I've posted a little about our garden at backtochinaformeimei.blogspot.com.
Have fun!!

Amanda said...

We made a compost pile out of wooden pallets once. Think of a square. You can usually get the pallets for free at Wally World or a grocery store.
Have a great week.

Brittney said...

What a great idea! I think we may have to try that! Hopefully the butterflies would be able to find it. So far, my poor bird feeders are still full from when we moved in last August...not a good thing for a bird lover. :o(

Anyhow...thanks for the inspiration!

Cori Lynn Berg said...

Jen, what a beautiful site! I can't wait to start following this. You're pics are gorgeous! In fact, I need to do 3 miniature caterpillar paintings - 2.5 x 3.5 inches and want to use your pics as the inspiration. I've been searching all over and these are some of the best I've found. I love the one with the caterpillar crawling upside down!

Blessings to you, Cori

Cori Lynn Berg said...

One more idea -- have you gone to Eric Carle's website? He has several great step by step slideshows of how he does his artwork. It could be a great way to integrate art into your science study.

Also, what about ladybugs -- they have a life cycle too and can be bought at garden stores very cheaply. There are lots of theme materials on this.

Anonymous said...

Oh how fun! We're hoping to put in a flower and vegetable garden a year from now (working on our deck at the present) to attract butterflies, etc. I love nature! We used to have a backyard lined with towering pines and enjoyed the blue jays, chickadees, & cardinals! We're in a newer development now and are slowly adding our touches. Our front garden and the trees in our backyard are attracting some creatures now. :0) I love an "alive" setting. :0)

Me said...

What a great idea! I am definatly going to implament somthing like this in our yard.
If you want to give tomatoes a try again (and the boys a few giggles) you can always try tomatoes in a bucket.
My mom has grown tomaotes like this and they did really well. Also my local home depot (Idaho) had a experiment station last weekend learning all about it.

Good luck with your nature endevours.

Jenny in Ca said...

I love, love, love your butterfly garden! wow, you really did a good job with small space. I am jealous that you already have monarch catepillers, I can't find milk-weed at the nurseries around me.

someone mentioned Eric Carle, I noticed a video about his artwork at the library once, you might see if your library has it.

Also, the book "Monarch Magic" is really great, has learning info and crafts, again we found it at the library, but it would be one worth owning.

School for Us said...

We live in the "greater Houston area" and have had milkweed for 3 years, I think. this year, we had about 15 separate plants - and they have all been stripped bear! I feel bad that I didn't notice in time. My milkweed are planted in the ground, but I'm thinking about buying some for containers. And, we have other containers planted with things to attract butterflies. We also have 4 bird feeders in a different part of the yard.

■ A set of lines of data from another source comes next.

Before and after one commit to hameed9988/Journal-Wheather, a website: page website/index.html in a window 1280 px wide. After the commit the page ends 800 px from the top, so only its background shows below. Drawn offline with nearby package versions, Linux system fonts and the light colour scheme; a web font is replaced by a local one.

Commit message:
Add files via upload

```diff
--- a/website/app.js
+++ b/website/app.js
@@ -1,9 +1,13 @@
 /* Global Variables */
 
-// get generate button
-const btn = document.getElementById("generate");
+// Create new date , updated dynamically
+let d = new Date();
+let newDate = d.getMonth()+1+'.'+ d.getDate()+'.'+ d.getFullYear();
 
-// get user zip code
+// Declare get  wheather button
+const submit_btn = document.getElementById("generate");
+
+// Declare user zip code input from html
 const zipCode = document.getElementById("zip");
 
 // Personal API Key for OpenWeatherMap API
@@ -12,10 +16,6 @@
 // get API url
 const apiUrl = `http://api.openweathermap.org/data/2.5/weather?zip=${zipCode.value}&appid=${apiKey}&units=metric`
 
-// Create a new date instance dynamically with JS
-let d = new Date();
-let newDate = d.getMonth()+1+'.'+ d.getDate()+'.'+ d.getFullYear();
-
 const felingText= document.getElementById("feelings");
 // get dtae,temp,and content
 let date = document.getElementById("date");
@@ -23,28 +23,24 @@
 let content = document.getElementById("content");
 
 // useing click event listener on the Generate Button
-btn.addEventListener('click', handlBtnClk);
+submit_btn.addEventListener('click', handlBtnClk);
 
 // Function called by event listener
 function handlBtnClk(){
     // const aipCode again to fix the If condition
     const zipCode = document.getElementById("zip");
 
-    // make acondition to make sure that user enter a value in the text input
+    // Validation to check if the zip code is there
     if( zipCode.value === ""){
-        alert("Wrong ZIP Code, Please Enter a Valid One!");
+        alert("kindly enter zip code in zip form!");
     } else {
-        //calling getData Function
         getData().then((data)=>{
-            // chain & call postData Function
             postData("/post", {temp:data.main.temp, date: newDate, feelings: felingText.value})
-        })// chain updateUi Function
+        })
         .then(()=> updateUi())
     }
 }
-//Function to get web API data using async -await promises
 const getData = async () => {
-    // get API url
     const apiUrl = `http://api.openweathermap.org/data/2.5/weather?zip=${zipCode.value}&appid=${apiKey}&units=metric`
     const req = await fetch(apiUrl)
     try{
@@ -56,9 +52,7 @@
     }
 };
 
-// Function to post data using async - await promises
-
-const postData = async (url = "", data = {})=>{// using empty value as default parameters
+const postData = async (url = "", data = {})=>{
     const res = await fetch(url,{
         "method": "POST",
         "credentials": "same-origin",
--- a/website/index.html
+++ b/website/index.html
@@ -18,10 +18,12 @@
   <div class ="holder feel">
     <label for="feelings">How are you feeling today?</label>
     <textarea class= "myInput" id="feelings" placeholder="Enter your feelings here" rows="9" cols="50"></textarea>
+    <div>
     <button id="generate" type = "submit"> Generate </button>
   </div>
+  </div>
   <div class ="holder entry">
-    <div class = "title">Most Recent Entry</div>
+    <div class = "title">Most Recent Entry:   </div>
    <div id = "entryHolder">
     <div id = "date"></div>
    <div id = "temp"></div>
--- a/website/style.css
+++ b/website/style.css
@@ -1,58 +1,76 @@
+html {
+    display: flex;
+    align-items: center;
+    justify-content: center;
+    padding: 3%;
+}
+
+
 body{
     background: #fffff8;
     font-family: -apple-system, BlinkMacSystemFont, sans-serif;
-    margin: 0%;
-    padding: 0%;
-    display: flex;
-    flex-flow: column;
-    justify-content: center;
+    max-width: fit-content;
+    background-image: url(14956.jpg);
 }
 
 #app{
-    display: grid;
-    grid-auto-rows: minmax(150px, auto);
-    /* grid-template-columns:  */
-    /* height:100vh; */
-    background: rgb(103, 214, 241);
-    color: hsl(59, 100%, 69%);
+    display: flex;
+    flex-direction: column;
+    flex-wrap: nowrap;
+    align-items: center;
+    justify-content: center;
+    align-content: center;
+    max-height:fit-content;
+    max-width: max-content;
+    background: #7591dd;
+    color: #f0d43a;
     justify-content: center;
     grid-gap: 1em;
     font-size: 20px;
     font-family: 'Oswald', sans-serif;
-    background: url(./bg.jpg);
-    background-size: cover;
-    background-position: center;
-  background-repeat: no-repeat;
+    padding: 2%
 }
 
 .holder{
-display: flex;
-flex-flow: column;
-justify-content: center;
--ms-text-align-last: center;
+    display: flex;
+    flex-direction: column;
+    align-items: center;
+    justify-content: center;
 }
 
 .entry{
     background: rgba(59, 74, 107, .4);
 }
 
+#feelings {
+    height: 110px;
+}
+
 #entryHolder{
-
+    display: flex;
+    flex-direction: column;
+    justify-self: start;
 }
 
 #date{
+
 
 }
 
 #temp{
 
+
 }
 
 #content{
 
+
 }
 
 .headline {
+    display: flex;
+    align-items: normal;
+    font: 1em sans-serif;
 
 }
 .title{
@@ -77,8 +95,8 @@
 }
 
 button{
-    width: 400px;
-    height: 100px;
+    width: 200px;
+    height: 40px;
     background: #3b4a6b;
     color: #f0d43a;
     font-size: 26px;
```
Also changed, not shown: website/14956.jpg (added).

thebookbaglady said...

For composting, the book WORMS EAT MY GARBAGE is really fantastic. It's all about worm bin composting. We have worm bins, but don't worry about the careful collection of worm castings. I just shovel out the composted 'stuff' and leave worms behind to keep the process going. We use large, black tree pots from the nursery for our bins. I also have a large, plastic storage container with holes drilled in the sides for air.

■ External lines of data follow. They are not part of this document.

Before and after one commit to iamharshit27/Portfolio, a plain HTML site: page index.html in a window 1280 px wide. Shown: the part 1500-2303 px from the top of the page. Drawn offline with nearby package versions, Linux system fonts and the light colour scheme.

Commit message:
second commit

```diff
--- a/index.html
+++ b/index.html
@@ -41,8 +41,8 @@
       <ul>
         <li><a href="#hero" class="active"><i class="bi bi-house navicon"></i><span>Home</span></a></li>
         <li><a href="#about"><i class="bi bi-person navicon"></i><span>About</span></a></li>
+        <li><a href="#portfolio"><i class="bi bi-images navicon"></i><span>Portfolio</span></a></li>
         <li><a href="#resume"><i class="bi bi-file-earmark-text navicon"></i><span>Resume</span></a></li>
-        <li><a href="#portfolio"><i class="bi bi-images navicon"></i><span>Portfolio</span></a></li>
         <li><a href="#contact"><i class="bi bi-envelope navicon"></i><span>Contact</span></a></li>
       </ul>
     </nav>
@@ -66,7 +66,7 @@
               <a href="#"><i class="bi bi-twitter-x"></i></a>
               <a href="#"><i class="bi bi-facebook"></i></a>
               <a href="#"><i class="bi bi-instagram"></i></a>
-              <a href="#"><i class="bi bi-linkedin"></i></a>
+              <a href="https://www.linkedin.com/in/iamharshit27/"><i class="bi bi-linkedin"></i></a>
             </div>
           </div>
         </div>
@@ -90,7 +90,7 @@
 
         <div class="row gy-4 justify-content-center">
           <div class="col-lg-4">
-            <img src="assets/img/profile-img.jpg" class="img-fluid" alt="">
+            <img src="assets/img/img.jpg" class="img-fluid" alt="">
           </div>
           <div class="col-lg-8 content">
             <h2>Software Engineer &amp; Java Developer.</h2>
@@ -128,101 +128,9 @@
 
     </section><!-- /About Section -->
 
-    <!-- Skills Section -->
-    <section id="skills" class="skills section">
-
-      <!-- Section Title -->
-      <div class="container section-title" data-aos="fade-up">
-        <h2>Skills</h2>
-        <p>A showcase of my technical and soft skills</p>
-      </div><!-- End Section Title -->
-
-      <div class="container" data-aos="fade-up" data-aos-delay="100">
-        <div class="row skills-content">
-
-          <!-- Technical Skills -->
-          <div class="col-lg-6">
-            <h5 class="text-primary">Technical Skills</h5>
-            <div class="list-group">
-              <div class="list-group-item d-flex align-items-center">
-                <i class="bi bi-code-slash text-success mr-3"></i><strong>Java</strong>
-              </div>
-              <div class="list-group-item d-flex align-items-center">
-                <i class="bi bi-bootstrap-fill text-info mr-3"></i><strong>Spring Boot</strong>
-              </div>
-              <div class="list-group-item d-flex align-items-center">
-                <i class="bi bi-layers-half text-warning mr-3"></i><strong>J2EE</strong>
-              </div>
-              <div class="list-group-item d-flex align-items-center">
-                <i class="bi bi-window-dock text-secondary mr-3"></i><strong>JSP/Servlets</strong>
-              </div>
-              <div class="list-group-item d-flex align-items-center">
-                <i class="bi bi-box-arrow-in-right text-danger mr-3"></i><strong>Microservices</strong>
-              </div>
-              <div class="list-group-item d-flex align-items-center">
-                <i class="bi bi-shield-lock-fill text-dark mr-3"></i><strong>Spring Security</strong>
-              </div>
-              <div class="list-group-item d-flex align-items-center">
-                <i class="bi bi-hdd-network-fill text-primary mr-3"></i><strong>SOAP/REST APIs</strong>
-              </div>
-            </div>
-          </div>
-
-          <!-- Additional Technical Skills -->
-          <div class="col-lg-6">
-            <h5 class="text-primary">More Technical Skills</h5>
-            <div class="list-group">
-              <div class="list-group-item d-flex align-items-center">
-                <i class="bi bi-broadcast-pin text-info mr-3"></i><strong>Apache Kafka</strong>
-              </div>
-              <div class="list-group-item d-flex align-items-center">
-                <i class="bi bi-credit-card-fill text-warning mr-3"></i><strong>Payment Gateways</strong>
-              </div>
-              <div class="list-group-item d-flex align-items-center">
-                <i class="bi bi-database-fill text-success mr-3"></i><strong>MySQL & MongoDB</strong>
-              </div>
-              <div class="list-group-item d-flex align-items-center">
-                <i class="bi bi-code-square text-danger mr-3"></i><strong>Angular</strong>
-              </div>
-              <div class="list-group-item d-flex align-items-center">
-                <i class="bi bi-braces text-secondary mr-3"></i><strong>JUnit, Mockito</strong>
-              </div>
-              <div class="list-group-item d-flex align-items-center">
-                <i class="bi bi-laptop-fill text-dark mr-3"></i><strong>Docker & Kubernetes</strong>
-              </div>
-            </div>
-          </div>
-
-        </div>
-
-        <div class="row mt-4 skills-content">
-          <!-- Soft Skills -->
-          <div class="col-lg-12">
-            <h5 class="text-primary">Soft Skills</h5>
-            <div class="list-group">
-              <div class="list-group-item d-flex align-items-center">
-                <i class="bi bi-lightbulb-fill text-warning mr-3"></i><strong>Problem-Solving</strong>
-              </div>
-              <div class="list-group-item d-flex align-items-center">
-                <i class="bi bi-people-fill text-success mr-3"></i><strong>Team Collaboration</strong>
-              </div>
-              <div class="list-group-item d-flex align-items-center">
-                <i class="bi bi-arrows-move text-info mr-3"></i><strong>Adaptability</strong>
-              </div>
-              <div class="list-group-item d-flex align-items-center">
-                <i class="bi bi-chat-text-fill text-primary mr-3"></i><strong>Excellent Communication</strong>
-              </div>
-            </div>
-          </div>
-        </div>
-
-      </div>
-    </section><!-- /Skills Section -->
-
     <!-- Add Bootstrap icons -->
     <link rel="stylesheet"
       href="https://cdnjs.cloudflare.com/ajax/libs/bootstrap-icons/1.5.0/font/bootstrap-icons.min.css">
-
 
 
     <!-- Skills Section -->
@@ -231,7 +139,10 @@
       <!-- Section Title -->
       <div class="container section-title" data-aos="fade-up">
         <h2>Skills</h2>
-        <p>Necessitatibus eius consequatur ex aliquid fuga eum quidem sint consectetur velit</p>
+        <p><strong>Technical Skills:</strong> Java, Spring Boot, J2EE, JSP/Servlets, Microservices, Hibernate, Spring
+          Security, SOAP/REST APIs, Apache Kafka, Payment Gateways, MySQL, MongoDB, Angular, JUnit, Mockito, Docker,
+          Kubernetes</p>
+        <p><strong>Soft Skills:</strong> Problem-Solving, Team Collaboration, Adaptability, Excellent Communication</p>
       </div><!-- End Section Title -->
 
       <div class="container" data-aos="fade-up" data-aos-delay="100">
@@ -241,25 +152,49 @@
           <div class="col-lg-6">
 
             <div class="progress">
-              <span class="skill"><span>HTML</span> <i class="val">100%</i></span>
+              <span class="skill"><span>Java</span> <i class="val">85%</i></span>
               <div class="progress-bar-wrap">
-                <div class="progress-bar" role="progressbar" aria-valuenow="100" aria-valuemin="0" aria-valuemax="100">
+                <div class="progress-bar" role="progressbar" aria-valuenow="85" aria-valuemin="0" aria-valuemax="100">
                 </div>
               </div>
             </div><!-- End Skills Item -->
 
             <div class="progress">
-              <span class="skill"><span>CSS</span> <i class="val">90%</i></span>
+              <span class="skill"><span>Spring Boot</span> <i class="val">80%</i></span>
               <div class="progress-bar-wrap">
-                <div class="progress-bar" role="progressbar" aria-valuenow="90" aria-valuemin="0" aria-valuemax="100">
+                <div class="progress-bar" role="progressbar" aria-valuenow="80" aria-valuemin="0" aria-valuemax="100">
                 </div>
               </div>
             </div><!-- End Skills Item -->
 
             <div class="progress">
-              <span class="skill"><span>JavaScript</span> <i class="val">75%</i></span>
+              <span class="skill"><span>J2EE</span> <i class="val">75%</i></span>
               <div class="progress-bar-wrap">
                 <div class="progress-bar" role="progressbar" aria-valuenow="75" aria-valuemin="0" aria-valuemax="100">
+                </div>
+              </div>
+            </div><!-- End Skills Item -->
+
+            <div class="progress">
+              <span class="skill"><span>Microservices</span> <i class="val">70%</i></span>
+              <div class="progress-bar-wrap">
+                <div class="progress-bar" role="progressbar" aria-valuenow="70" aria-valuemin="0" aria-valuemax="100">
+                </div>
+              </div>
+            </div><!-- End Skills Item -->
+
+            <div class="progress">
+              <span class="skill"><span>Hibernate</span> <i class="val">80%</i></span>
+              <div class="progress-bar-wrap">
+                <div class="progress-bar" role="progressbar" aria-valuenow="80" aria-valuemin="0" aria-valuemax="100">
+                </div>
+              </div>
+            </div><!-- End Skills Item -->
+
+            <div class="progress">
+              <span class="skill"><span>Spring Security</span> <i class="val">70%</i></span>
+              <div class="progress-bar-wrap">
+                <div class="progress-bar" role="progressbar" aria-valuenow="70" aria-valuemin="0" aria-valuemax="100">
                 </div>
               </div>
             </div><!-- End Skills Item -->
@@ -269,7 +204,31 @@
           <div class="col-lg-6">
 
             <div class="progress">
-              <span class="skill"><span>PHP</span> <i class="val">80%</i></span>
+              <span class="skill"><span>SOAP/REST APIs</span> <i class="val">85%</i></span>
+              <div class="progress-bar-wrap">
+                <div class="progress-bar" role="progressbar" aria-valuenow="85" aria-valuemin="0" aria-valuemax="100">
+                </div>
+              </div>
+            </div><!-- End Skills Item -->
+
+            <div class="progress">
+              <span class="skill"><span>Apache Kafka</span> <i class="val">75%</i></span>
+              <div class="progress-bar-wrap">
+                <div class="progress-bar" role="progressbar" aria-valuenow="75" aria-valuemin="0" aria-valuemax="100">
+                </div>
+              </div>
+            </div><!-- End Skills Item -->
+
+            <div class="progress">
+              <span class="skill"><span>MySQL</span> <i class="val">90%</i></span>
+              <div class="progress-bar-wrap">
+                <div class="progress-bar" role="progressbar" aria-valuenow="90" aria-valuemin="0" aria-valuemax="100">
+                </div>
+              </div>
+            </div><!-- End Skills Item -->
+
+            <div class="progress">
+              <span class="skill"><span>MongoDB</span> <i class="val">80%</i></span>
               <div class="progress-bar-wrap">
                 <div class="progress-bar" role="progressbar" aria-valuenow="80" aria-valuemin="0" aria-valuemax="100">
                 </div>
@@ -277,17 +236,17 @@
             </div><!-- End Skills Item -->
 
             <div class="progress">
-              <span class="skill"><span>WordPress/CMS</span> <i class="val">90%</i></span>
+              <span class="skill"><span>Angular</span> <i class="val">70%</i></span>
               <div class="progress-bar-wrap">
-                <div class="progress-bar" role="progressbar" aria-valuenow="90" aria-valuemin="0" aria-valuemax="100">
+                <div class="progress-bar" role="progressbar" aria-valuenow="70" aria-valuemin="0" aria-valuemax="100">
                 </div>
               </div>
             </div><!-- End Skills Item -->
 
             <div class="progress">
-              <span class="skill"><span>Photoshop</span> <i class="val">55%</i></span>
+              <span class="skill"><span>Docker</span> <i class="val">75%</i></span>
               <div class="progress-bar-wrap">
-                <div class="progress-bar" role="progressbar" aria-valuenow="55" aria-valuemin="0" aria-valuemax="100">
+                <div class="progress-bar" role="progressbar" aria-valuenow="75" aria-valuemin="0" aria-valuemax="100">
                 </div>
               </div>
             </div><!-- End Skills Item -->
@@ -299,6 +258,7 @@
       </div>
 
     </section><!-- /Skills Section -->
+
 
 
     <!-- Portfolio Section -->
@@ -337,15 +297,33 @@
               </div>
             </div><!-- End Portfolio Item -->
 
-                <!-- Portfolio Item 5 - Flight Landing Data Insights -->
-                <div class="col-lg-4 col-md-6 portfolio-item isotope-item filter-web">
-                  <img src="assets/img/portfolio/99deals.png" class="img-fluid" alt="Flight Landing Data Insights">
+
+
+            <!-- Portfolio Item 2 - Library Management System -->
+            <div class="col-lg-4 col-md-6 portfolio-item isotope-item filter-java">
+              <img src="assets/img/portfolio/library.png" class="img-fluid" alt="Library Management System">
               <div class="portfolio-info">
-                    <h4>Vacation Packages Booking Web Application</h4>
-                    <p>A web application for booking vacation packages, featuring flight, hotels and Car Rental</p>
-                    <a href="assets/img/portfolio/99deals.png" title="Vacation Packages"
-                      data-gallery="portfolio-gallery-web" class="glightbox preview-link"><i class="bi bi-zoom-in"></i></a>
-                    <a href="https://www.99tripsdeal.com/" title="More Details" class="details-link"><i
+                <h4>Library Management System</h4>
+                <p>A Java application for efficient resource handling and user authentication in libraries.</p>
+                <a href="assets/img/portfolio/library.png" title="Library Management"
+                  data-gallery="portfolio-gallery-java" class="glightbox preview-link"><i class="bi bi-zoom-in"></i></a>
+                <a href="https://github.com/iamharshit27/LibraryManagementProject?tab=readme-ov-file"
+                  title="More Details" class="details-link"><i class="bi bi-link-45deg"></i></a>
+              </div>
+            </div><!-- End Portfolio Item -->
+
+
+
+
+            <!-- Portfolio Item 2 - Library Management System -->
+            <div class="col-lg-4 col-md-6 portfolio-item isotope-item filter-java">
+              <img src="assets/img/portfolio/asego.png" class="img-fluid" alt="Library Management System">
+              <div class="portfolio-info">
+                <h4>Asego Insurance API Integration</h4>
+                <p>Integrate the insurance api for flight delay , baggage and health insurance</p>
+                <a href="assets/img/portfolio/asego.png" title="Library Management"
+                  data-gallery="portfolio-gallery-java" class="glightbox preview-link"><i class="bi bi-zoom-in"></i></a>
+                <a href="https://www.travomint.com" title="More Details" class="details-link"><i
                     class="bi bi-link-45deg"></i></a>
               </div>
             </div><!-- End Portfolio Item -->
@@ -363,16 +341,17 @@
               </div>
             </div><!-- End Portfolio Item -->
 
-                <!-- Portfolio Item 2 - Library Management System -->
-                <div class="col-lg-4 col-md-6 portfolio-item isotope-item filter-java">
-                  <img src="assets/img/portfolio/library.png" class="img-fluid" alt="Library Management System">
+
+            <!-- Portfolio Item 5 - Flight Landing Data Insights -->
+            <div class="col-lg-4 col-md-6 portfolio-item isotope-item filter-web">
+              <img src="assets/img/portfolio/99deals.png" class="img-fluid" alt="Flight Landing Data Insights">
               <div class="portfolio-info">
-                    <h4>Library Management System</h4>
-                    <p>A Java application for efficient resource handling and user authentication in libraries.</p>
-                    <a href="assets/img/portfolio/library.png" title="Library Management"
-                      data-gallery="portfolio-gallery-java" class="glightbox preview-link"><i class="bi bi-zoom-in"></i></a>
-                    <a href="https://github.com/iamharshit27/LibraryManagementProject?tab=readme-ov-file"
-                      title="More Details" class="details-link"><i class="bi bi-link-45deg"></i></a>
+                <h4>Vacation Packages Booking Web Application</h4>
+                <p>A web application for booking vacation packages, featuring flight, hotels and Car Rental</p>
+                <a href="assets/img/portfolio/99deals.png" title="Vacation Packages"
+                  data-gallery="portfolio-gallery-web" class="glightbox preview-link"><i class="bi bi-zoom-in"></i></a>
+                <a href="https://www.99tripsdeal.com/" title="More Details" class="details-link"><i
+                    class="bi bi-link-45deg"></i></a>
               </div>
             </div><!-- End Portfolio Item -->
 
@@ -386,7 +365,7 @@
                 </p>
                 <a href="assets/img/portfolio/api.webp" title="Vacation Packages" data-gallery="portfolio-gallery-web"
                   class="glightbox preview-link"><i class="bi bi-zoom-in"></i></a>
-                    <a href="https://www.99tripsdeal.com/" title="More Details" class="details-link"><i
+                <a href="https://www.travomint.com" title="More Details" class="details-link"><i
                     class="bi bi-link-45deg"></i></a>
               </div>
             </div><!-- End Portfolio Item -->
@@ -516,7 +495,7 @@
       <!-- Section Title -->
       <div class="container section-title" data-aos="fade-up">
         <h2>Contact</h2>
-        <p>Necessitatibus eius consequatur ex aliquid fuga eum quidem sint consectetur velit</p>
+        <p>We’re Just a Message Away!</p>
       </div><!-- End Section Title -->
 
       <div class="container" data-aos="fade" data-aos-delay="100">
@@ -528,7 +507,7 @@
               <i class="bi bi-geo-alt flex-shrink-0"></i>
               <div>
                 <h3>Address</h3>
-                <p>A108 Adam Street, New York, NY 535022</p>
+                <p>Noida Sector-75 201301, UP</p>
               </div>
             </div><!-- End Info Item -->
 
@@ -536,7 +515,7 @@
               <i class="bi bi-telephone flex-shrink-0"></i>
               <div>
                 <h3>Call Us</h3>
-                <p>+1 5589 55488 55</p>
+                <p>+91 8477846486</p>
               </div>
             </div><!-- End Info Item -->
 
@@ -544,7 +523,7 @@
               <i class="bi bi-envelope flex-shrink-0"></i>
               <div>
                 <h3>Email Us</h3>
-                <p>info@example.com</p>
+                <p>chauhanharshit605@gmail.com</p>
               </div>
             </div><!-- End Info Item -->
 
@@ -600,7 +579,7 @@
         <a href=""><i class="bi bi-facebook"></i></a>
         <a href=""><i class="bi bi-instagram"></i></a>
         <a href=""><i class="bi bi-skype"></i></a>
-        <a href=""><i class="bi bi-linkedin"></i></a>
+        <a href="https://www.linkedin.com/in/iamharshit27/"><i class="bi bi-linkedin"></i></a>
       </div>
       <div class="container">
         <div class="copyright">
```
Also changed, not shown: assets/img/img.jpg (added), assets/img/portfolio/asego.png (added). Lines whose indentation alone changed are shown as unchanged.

Go for it on the veggies--we love having our own! We are into growing as much of our own as we can and then harvesting locally at the farms/orchards in our area. Our growing conditions in Western Oregon are very different than yours, so I don't have any advice other than to go for it! (Oh, and don't over water or over fertilize the tomotoes--you'll get HUGE plants and not much fruit.)

thebookbaglady said...

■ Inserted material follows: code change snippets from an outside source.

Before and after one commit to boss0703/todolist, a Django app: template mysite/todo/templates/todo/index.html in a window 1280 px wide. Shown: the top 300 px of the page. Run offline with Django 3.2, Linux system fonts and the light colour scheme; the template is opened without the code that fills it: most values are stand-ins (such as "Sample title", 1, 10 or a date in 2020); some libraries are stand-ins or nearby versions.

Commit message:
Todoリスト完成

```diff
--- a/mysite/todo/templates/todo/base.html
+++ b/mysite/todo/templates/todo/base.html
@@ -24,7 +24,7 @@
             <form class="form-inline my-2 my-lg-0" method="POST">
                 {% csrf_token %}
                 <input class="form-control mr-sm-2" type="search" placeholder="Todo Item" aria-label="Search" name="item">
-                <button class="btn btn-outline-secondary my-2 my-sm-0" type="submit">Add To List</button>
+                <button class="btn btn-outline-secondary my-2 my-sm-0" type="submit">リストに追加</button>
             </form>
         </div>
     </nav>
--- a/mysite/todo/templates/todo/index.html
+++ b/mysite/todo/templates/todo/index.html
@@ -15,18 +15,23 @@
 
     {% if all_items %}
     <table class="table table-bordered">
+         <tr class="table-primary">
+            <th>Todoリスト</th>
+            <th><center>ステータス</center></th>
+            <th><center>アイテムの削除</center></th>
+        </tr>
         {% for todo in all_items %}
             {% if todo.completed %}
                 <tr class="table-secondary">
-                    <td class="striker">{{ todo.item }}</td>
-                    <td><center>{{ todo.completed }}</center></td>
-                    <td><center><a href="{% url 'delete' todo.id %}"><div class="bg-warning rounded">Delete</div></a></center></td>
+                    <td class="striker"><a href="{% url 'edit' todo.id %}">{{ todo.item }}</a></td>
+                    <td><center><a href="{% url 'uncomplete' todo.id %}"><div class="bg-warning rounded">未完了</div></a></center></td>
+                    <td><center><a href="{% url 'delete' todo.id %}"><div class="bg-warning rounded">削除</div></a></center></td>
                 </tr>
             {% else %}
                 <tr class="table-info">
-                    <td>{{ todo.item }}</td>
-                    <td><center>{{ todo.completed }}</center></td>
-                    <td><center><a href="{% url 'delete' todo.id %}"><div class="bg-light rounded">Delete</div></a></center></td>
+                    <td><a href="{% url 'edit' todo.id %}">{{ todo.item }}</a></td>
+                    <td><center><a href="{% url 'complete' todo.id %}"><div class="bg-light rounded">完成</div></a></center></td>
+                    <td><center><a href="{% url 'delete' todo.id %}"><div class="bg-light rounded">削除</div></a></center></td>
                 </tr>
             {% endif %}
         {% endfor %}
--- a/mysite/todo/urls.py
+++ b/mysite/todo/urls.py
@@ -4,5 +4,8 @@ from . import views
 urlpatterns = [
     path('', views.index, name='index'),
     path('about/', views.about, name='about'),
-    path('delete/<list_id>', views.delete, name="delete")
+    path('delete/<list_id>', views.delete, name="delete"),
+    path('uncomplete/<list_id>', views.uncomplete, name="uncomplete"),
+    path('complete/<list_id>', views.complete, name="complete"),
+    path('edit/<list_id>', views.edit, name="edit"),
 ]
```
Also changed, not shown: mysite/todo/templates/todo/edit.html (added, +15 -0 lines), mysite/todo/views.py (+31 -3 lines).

P.S. On the bird feeders--Our neighbor set up a bird feeder based bird yard in her backyard and we ended up with a serious mouse infestation. If the seed ends up all over the ground, you might want to shop vac it. She was elderly and the seeds were ALL OVER the ground/patio.